In 2012, the Zimmerli renovated what was now known as its Dodge Wing, highlighting 126 artworks by Grisha Bruskin, Eric Bulatov, Ilya Kabakov, Vitaly Komar, Alexander Melamid, Irina Nakhova, and Oleg Vassiliev, well-known in the New York and International Art World. Others, such as Victor Pivovarov, Boris Shesnikov, and a currently featured artist Vagrich Bakhchanyan may be better understood by Russian (and former Soviet) art mavens who visited the retrospective entitled "Accidental Absurdity" that closed on March 6th.

Sadly, Bakhchanyan committed suicide in 2009.  Although he had been an eminent illustrator in Russia, drawing for the "12 Chairs" section of Literaturnaya Gazeta, as well as making his own avant-garde works "off the books," his American art career never fully flowered, perhaps because anti-Soviet art was as politically incorrect in New York as in Soviet Moscow. There is a moving documentary about him on YouTube, entitled Vagrich and the Black Square, that speaks to his doubly marginalized fate. 

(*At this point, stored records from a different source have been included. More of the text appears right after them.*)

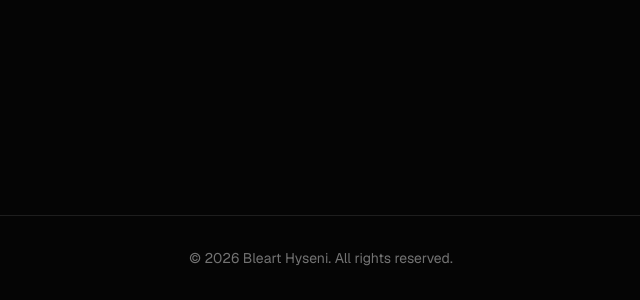
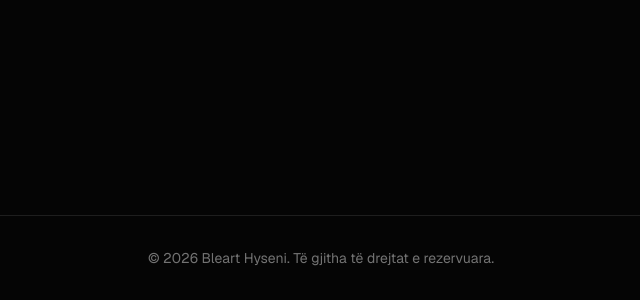
Before and after one commit to blearthysenii/blearthyseni-portfolio, a Next.js app in the folder web/: page /al/cv in a window 1280 px wide. Shown: the part 1144-1444 px from the top of the page, without its empty margins (319-959 px from the left). Built offline with nearby package versions, Linux system fonts and the light colour scheme.

Commit message:
feat(i18n): localize footer copyright

```diff
--- a/web/components/layout/Footer.tsx
+++ b/web/components/layout/Footer.tsx
@@ -1,11 +1,22 @@
+"use client";
+
+import { usePathname } from "next/navigation";
 import { Container } from "../ui/Container";
 
 export function Footer() {
+  const pathname = usePathname();
+  const isAlbanian = pathname.startsWith("/al");
+
   return (
     <footer className="border-t border-white/10 py-8">
       <Container>
         <div className="text-center text-sm text-neutral-500">
-          <p>&copy; 2026 Bleart Hyseni. All rights reserved.</p>
+          <p>
+            &copy; 2026 Bleart Hyseni.{" "}
+            {isAlbanian
+              ? "Të gjitha të drejtat e rezervuara."
+              : "All rights reserved."}
+          </p>
         </div>
       </Container>
     </footer>
```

Bakhchanyan's audience in America therefore tended to be among Russian emigres who understood, in the words of Zimmerli associate curator Julia Tulovsky, "Bakhchanyan was an artist who recontextualized the absurdity of everyday life in the USSR to evoke a larger truth about humanity with profound clarity and wit... This is especially true of the slogans he created by subverting official propaganda." 

For example, he turned "We are here to turn life into a fairytale," into, "We are here to turn life into Kafka."  According to Tulovsky, the joke "remains an established colloquialism in former Soviet communities to reference the past (the words fairytale and Kafka sound very similar in Russian). 

The Kafka-esque nature of the Communist system is nowhere more dramatically portrayed than in Boris Sheshnikov's room-size installation, based upon paintings, drawings and prison notebooks depicting his imprisonment in a Siberian prison camp called Vetlosian from 1946-1954. Although he claimed his art to be apolitical, there can be no doubt that the mere documentation of camp life makes Kafka much more striking than just something to be read in a college literature class.

Which brings us to what Tulovsky told me is the masterwork of the collection, Victor Pivovarov's 1974 "Plan for the everyday objects of a lonely man," seen at the top of this blog post. In it, the artist, a children's book illustrator by profession, depicts the limits of the world in which he has autonomy--his apartment, desk, chair, apple, glass of tea, window, weather, and the time he has to enjoy them. Little things, but important things, which any individual deeply appreciates as escapes from the Kafka-esque environment which otherwise surrounds him.  

The sad beauty of that universe says all that needs to be said about the power and limits of Political Correctness. In providing a home to The Norton and Nancy Dodge Collection of Nonconformist Art from the Soviet Union, the Zimmerli Museum of Rutgers University has done great service to the arts, to freedom, to the Russian soul, and to America.

It's worth a detour to New Brunswick, New Jersey, to see it.